Karolina Corin, PhD, is a staff scientist with backgrounds in both engineering and biology. Much of her research has focused on the expression, solubilization, folding, structure, and stabilization of membrane proteins, a class of proteins involved in many diseases that are notoriously difficult to study. She developed a cell-free expression platform allowing the largest number of GPCRs to date to be expressed, and demonstrated that novel surfactants like peptide detergents can be used to express, solubilize, and stabilize membrane proteins.

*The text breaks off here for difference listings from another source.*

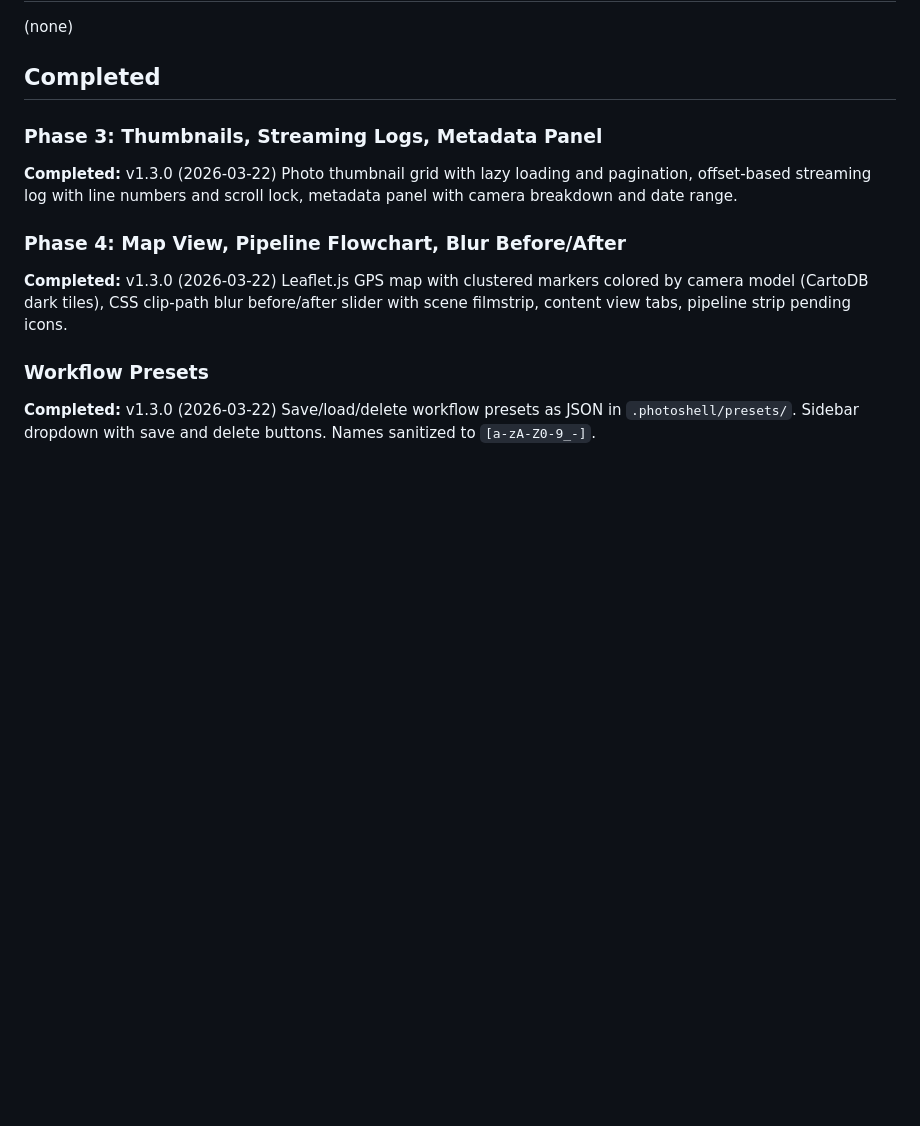
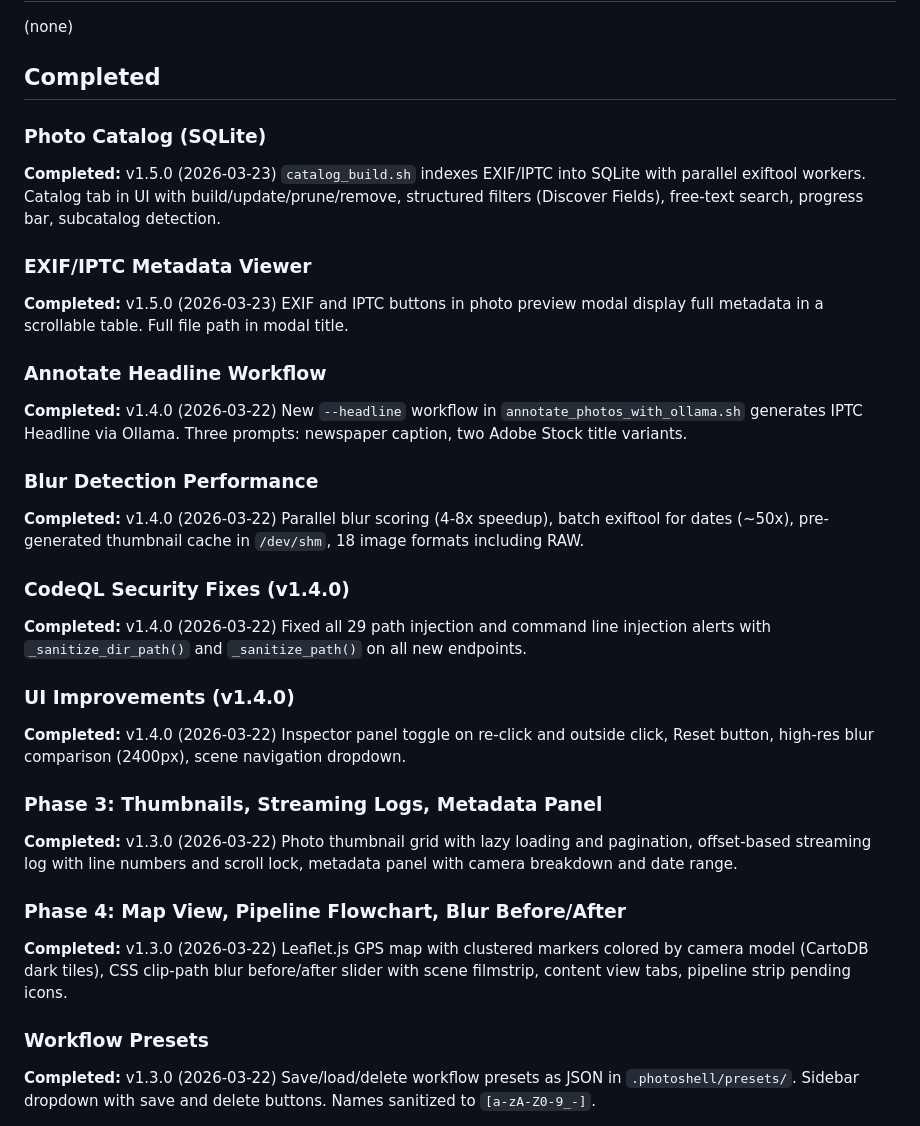
Before and after one commit to igoros777/photoshell, a Markdown page: TODOS.md, the part around the change. Drawn GitHub-style; blank space fills up the shorter version.

Commit message:
docs: add v1.4.0 and v1.5.0 completed items to TODOS.md
Added missing completed milestones: Photo Catalog, EXIF/IPTC Viewer,
Annotate Headline, blur detection performance, CodeQL security fixes,
and UI improvements.

Co-Authored-By: Claude Opus 4.6 (1M context) <noreply@anthropic.com>

```diff
--- a/TODOS.md
+++ b/TODOS.md
@@ -5,6 +5,30 @@
 (none)
 
 ## Completed
+
+### Photo Catalog (SQLite)
+**Completed:** v1.5.0 (2026-03-23)
+`catalog_build.sh` indexes EXIF/IPTC into SQLite with parallel exiftool workers. Catalog tab in UI with build/update/prune/remove, structured filters (Discover Fields), free-text search, progress bar, subcatalog detection.
+
+### EXIF/IPTC Metadata Viewer
+**Completed:** v1.5.0 (2026-03-23)
+EXIF and IPTC buttons in photo preview modal display full metadata in a scrollable table. Full file path in modal title.
+
+### Annotate Headline Workflow
+**Completed:** v1.4.0 (2026-03-22)
+New `--headline` workflow in `annotate_photos_with_ollama.sh` generates IPTC Headline via Ollama. Three prompts: newspaper caption, two Adobe Stock title variants.
+
+### Blur Detection Performance
+**Completed:** v1.4.0 (2026-03-22)
+Parallel blur scoring (4-8x speedup), batch exiftool for dates (~50x), pre-generated thumbnail cache in `/dev/shm`, 18 image formats including RAW.
+
+### CodeQL Security Fixes (v1.4.0)
+**Completed:** v1.4.0 (2026-03-22)
+Fixed all 29 path injection and command line injection alerts with `_sanitize_dir_path()` and `_sanitize_path()` on all new endpoints.
+
+### UI Improvements (v1.4.0)
+**Completed:** v1.4.0 (2026-03-22)
+Inspector panel toggle on re-click and outside click, Reset button, high-res blur comparison (2400px), scene navigation dropdown.
 
 ### Phase 3: Thumbnails, Streaming Logs, Metadata Panel
 **Completed:** v1.3.0 (2026-03-22)
```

As part of a team, she was the first to express, purify, and characterize the ligand-binding of insect olfactory receptors, and performed pioneering experiments demonstrating that a simple substitution code could be used to make GPCRs soluble without altering their structure or function.
Karolina has authored or co-authored 17 peer-reviewed scientific articles that have been published in journals such as PNAS, Protein Science, EMBO, and the Journal of Molecular Biology. She has also served as a scientific peer-reviewer, holds two patents, and recently published pieces on long Covid in children in the LA Times and Today’s Parent. Karolina earned her MS in mechanical engineering and PhD in biological engineering from MIT. She completed a postdoc at the University of the Witwatersrand in Johannesburg, South Africa, and worked as a staff scientist at UCLA before joining U.S. Right to Know. ORCID ID: 0000-0003-3080-5742.